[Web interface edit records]
- - -

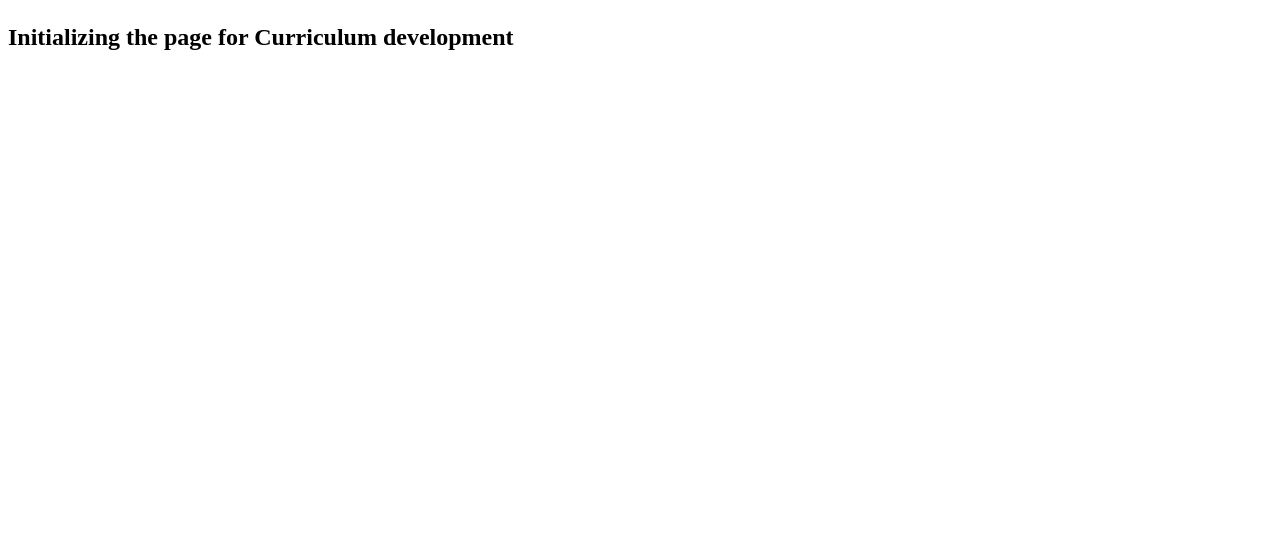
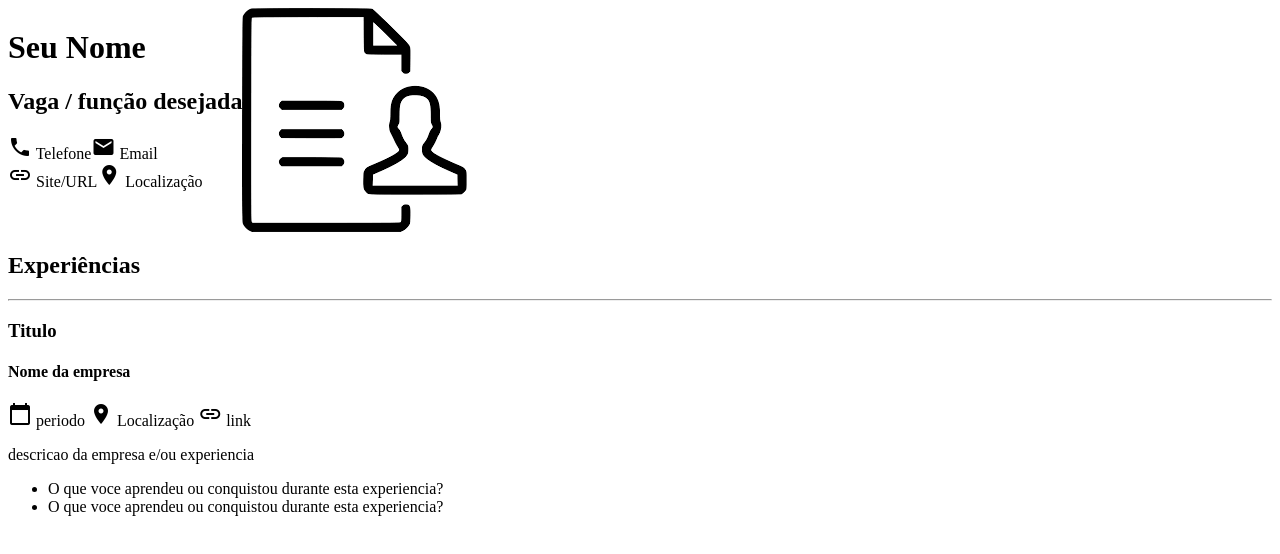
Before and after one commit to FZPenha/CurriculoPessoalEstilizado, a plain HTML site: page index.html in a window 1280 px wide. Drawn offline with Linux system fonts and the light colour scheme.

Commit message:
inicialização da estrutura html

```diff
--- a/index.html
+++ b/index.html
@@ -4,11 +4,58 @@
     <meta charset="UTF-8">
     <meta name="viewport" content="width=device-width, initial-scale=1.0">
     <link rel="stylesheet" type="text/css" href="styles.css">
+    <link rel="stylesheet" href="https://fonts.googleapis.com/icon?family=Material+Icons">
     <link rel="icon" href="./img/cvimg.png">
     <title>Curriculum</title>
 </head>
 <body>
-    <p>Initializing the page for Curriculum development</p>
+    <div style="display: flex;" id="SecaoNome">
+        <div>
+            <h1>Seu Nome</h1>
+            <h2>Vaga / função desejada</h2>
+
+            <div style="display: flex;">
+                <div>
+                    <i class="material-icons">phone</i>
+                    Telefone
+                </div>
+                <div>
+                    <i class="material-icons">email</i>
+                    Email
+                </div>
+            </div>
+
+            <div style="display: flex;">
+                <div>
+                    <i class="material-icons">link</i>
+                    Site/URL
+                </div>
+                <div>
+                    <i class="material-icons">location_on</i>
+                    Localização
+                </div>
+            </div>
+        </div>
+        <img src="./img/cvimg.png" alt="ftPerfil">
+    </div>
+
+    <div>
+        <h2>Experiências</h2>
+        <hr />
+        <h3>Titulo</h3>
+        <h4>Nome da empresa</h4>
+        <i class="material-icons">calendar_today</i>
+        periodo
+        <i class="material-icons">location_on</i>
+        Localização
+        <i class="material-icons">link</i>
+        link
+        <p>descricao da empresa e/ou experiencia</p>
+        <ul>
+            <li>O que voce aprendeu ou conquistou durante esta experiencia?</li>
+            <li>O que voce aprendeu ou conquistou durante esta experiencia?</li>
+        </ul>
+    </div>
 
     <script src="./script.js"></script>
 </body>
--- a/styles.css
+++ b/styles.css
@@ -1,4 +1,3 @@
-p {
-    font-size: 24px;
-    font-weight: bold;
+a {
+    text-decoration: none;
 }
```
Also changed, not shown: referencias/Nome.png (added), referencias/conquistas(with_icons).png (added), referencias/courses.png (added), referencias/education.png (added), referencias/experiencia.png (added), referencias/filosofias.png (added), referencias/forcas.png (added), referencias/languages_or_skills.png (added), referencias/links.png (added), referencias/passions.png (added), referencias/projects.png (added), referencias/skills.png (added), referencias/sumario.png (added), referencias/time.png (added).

- - -

◆ Task prompt: In the records above, which lines hold the string "html"? Copy each one.

◆ Response for this exercise:
Before and after one commit to FZPenha/CurriculoPessoalEstilizado, a plain HTML site: page index.html in a window 1280 px wide. Drawn offline with Linux system fonts and the light colour scheme.
inicialização da estrutura html
--- a/index.html
+++ b/index.html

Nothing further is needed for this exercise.